-- EXERCISE GOAL --
From the records below, pull each line that has "中國官網商品名".

(Change listing data)
──────────────────────────────
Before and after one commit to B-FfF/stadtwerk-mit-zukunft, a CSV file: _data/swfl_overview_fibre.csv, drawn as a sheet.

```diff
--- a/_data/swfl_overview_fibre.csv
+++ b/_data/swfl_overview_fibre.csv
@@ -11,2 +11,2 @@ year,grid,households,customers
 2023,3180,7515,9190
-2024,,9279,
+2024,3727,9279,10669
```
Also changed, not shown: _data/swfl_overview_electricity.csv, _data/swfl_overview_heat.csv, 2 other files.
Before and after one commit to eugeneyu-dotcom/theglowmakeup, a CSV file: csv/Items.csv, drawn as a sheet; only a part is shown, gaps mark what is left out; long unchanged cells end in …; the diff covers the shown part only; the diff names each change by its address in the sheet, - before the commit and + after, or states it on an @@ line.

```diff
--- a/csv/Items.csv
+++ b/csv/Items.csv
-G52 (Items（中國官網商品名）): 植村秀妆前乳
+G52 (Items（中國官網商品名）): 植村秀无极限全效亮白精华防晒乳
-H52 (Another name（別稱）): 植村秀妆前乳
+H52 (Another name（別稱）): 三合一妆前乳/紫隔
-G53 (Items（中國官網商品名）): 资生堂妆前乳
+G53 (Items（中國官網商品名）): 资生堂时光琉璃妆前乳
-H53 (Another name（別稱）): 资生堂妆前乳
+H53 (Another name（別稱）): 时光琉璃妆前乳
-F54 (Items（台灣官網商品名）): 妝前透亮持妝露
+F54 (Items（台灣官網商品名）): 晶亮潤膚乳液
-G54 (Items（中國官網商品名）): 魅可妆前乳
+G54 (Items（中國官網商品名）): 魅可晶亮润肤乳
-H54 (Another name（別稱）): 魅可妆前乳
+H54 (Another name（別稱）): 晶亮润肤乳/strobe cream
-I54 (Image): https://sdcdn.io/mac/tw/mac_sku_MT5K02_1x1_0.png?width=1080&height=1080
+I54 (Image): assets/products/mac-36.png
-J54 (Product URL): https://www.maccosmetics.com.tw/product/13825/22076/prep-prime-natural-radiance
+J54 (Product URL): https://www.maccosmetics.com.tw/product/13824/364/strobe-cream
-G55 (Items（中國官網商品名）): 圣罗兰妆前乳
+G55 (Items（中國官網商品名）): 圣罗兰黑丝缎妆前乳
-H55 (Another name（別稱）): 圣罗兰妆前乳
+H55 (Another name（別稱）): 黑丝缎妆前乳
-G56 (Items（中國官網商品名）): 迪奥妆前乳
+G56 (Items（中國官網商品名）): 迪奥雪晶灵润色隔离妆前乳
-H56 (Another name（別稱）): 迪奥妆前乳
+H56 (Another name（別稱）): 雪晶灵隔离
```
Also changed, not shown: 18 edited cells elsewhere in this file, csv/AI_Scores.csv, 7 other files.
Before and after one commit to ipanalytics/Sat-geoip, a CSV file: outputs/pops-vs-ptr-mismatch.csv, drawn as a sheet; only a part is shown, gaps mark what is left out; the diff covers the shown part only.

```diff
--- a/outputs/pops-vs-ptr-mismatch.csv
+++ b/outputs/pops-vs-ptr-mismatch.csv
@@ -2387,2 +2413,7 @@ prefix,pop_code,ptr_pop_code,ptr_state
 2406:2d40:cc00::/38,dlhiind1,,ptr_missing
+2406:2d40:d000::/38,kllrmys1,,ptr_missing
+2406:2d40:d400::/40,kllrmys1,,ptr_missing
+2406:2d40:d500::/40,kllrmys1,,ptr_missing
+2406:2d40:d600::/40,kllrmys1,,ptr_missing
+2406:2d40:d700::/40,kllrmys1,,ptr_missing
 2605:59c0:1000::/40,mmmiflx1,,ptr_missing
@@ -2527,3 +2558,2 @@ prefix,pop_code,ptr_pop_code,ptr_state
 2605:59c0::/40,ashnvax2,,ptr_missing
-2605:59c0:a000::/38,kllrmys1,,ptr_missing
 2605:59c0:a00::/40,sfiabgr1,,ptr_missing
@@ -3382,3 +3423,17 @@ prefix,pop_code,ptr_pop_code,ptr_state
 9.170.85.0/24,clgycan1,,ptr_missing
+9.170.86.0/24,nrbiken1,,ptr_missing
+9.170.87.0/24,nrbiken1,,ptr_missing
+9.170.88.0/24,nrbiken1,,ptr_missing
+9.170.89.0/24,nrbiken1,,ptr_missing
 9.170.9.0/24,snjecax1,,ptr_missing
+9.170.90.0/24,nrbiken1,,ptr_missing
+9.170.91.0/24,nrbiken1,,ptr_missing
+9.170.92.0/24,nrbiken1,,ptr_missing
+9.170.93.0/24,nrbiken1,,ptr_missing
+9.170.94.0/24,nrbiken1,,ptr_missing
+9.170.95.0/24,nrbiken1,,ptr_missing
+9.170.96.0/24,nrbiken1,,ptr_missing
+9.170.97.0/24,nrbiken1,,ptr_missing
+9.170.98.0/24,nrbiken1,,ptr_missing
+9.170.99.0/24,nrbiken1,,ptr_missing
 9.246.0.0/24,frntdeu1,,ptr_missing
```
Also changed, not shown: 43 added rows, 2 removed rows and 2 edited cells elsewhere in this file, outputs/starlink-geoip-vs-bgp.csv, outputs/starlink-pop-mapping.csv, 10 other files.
──────────────────────────────
-- SOLUTION --
-G52 (Items（中國官網商品名）): 植村秀妆前乳
+G52 (Items（中國官網商品名）): 植村秀无极限全效亮白精华防晒乳
-G53 (Items（中國官網商品名）): 资生堂妆前乳
+G53 (Items（中國官網商品名）): 资生堂时光琉璃妆前乳
-G54 (Items（中國官網商品名）): 魅可妆前乳
+G54 (Items（中國官網商品名）): 魅可晶亮润肤乳
-G55 (Items（中國官網商品名）): 圣罗兰妆前乳
+G55 (Items（中國官網商品名）): 圣罗兰黑丝缎妆前乳
-G56 (Items（中國官網商品名）): 迪奥妆前乳
+G56 (Items（中國官網商品名）): 迪奥雪晶灵润色隔离妆前乳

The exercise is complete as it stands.